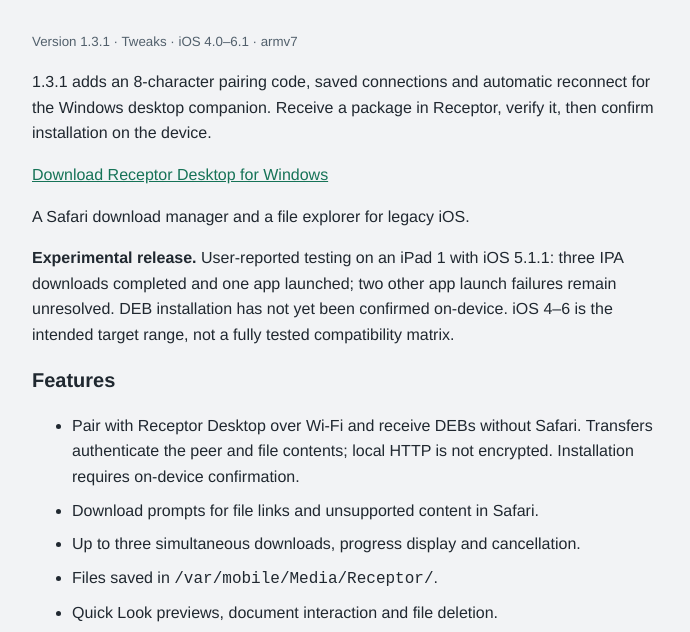
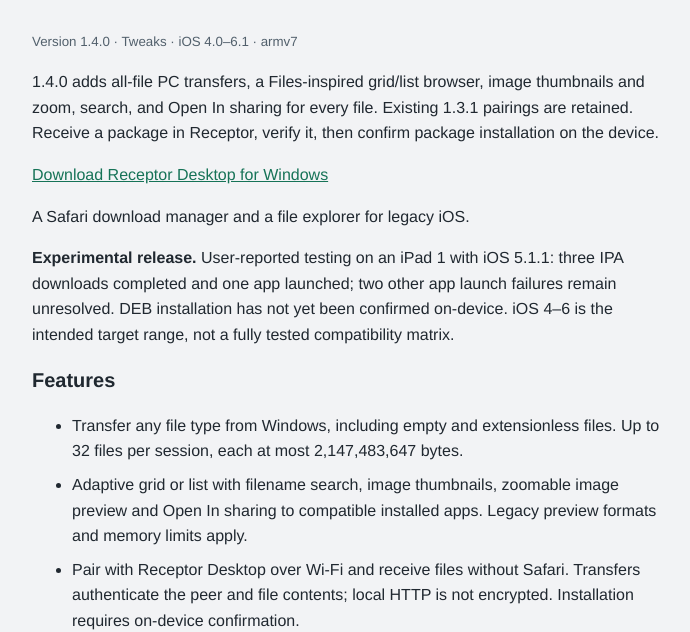
Before and after one commit to jajaengland/jajaengland.github.io, a plain HTML site: page repo/depictions/receptor.html in a window 1280 px wide. Shown: the part 182-814 px from the top of the page, without its empty margins (288-978 px from the left). Drawn offline with Linux system fonts and the light colour scheme.

Commit message:
Publish Receptor 1.4.0 file explorer update

```diff
--- a/repo/depictions/receptor.html
+++ b/repo/depictions/receptor.html
@@ -5,12 +5,14 @@
 <style>body{font:16px/1.6 Helvetica,Arial,sans-serif;background:#f2f3f5;color:#202830;margin:0;padding:20px}main{max-width:640px;margin:auto}h1{font-size:32px}h2{font-size:20px}a{color:#167357}li{margin-bottom:8px}code{word-wrap:break-word}small{color:#52606c}</style>
 </head><body><main>
 <p><img src="../icons/receptor.png" width="72" height="72" alt="Receptor download icon"></p>
-<h1>Receptor</h1><p><small>Version 1.3.1 · Tweaks · iOS 4.0–6.1 · armv7</small></p>
-<p>1.3.1 adds an 8-character pairing code, saved connections and automatic reconnect for the Windows desktop companion. Receive a package in Receptor, verify it, then confirm installation on the device.</p><p><a href="https://github.com/jajaengland/Receptor/releases/tag/v1.3.1">Download Receptor Desktop for Windows</a></p>
+<h1>Receptor</h1><p><small>Version 1.4.0 · Tweaks · iOS 4.0–6.1 · armv7</small></p>
+<p>1.4.0 adds all-file PC transfers, a Files-inspired grid/list browser, image thumbnails and zoom, search, and Open In sharing for every file. Existing 1.3.1 pairings are retained. Receive a package in Receptor, verify it, then confirm package installation on the device.</p><p><a href="https://github.com/jajaengland/Receptor/releases/tag/v1.4.0">Download Receptor Desktop for Windows</a></p>
 <p>A Safari download manager and a file explorer for legacy iOS.</p>
 <p><strong>Experimental release.</strong> User-reported testing on an iPad 1 with iOS 5.1.1: three IPA downloads completed and one app launched; two other app launch failures remain unresolved. DEB installation has not yet been confirmed on-device. iOS 4–6 is the intended target range, not a fully tested compatibility matrix.</p>
 <h2>Features</h2><ul>
-<li>Pair with Receptor Desktop over Wi-Fi and receive DEBs without Safari. Transfers authenticate the peer and file contents; local HTTP is not encrypted. Installation requires on-device confirmation.</li>
+<li>Transfer any file type from Windows, including empty and extensionless files. Up to 32 files per session, each at most 2,147,483,647 bytes.</li>
+<li>Adaptive grid or list with filename search, image thumbnails, zoomable image preview and Open In sharing to compatible installed apps. Legacy preview formats and memory limits apply.</li>
+<li>Pair with Receptor Desktop over Wi-Fi and receive files without Safari. Transfers authenticate the peer and file contents; local HTTP is not encrypted. Installation requires on-device confirmation.</li>
 <li>Download prompts for file links and unsupported content in Safari.</li>
 <li>Up to three simultaneous downloads, progress display and cancellation.</li>
 <li>Files saved in <code>/var/mobile/Media/Receptor/</code>.</li>
@@ -24,8 +26,8 @@
 <h2>Requirements</h2><p>Rootful jailbreak, Cydia Substrate, iOS 4.0–6.1 and an armv7 device. Safari must be allowed to write to the Receptor directory.</p>
 <h2>Using Receptor</h2><p>Tap a downloadable link in Safari and choose Download. Open Receptor from your Home screen to see active transfers or saved files. Tap + to paste a file URL. Tap an IPA or DEB and choose its Install action. Swipe a transfer to cancel it, or a saved file to delete it.</p>
 <h2>DEB installation</h2><p>Close Cydia before installing a DEB. Confirm the selected package; its scripts run as root. Successful installs appear in Cydia's Installed list after reopening it. Use Install Log for errors and Cydia to install missing dependencies. Receptor does not force an incompatible package or remove package-manager locks. Respring if the package requires it.</p>
-<h2>Desktop transfers</h2><p>Upgrade both apps to 1.3.1 or later. Start sharing in ReceptorDesktop.exe on Windows, add DEBs, then open Receptor → Desktop. Enter the address and short code shown on the PC once. Receptor saves the pairing and reconnects next time you open Desktop. Tap a DEB to receive it. Forget saved connection removes the iOS record; stop sharing and Reset pairing on the PC revokes remembered devices. Keep both apps open on the same private Wi-Fi network. Permit private-network firewall access on Windows if asked. Tap Install on the iPad and check Install Log afterward. This new flow still needs physical-device testing.</p>
-<h2>Release notes</h2><p>1.3.1: Short pairing codes, encrypted saved connections, a fixed PC port and automatic reconnect. Both apps need updating; pair once after upgrading.</p><p>1.3.0: Windows companion and authenticated Wi-Fi DEB transfers.</p><p>1.2.0: Adds confirmed local DEB installation, a fixed-operation root helper, Install Log and a Cydia shortcut.</p><p>1.1.1: Updates the icon. 1.1.0: Adds modern TLS downloads, the standalone app, shared transfer status/cancellation, URL entry and IPA installation. Physical-device validation is pending.</p>
+<h2>Desktop transfers</h2><p>Upgrade both apps to 1.4.0. Start sharing in ReceptorDesktop.exe on Windows, add files, then open Receptor → Desktop. Enter the address and short code shown on the PC once. Receptor saves the pairing and reconnects next time you open Desktop. Tap any file to receive it, then return to Browse to preview or use the file menu → Open In. DEB/IPA installation remains a separate confirmed action. Forget saved connection removes the iOS record; stop sharing and Reset pairing on the PC revokes remembered devices. Keep both apps open on the same private Wi-Fi network. Permit private-network firewall access on Windows if asked. Tap Install on the iPad and check Install Log afterward. This new flow still needs physical-device testing.</p>
+<h2>Release notes</h2><p>1.4.0: Any-file PC transfers, adaptive grid/list, filename search, image thumbnails and pinch/double-tap preview, and Open In actions for all files. The new iOS UI still needs device testing.</p><p>1.3.1: Short pairing codes, encrypted saved connections, a fixed PC port and automatic reconnect. Both apps need updating; pair once after upgrading.</p><p>1.3.0: Windows companion and authenticated Wi-Fi DEB transfers.</p><p>1.2.0: Adds confirmed local DEB installation, a fixed-operation root helper, Install Log and a Cydia shortcut.</p><p>1.1.1: Updates the icon. 1.1.0: Adds modern TLS downloads, the standalone app, shared transfer status/cancellation, URL entry and IPA installation. Physical-device validation is pending.</p>
 <h2>Limitations</h2><p>Downloads use HTTP(S) GET requests. There is no resume after the owning process exits. Keep the app that started a long download in the foreground. Receptor's TLS update does not change Safari's webpage networking or Cydia's repository networking. Unsigned IPAs may require a compatible AppSync setup. FairPlay authorization and device/iOS compatibility still apply.</p>
 <p><a href="https://github.com/jajaengland/Receptor/issues">Report an issue</a> · <a href="../">Repository home</a></p>
 </main></body></html>
```
Also changed, not shown: repo/index.html (+1 -1 lines), 9 other files.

════════════════

**Work order:**
All lines above that hold the string "html" should be copied.

**Task answer:**
Before and after one commit to jajaengland/jajaengland.github.io, a plain HTML site: page repo/depictions/receptor.html in a window 1280 px wide. Shown: the part 182-814 px from the top of the page, without its empty margins (288-978 px from the left). Drawn offline with Linux system fonts and the light colour scheme.
--- a/repo/depictions/receptor.html
+++ b/repo/depictions/receptor.html
 </main></body></html>
Also changed, not shown: repo/index.html (+1 -1 lines), 9 other files.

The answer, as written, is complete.